- spectating at animal fighting events is illegal in Colorado
- most common forms of animal fighting involve dogs or roosters
- animal fighting is also known as “blood sports”
- spectators view the “blood sports” as a form of entertainment
- events may be well organized and occur in settings that are inconspicuous or hard to detect (rural areas, farms, abandoned buildings, etc)
- may be part of a larger criminal enterprise involving gangs, gambling, tax evasion
- presence of weapons and illegal drugs (including illegal veterinary medical drugs by owners to treat their animals or performance enhancement)
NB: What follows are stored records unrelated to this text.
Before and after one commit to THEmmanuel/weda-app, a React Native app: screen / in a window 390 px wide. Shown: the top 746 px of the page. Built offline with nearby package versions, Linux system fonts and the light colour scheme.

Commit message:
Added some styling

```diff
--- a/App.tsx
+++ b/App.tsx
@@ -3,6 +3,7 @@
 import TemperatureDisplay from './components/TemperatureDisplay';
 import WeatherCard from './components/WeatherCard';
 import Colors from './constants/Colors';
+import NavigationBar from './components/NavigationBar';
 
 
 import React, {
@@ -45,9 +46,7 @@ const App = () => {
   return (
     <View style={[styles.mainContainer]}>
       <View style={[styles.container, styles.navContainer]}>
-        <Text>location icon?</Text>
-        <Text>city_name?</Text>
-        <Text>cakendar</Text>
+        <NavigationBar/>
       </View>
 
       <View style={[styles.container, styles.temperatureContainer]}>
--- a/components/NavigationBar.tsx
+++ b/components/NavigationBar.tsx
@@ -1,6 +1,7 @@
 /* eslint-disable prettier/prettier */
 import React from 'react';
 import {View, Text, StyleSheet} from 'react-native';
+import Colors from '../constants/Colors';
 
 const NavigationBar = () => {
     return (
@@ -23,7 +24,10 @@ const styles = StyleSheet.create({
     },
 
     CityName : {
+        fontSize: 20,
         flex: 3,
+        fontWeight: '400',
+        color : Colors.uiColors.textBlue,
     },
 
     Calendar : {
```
- large sums of cash may trade hands during “blood sport” events through both gambling and prize money
- the owners of fighting animals seldom if ever use legitimate veterinary medical care for their animals
- helpless animals are used as “bait” for training fighting animals
- animals that do not win are are often disposed by inhumane and brutal methods
- children and at-risk adults may be endangered by animal fighting activities
- children and adolescents are often exposed to animal fighting may become desensitized to the pain and suffering of animals
- children may be expected or coerced into participating in animal fighting activities
Some Signs of Animal Fighting Activities
- presence of dogs that have cropped ears and tails with scars or recent wounds
- training equipment ( click here for ASPCA Pro webpage containing an animal fighting Glossary )
- locations with multiple animals such as roosters in separate cages or dogs separated by heavy chains
- possession or presence of paraphernalia related to animal fighting (certificates, magazines, trophies, websites, pictures, videos)
- medical equipment and supplies used to treat animals on the site
- fight rooms or arenas ( often found in back rooms, basements, back yards)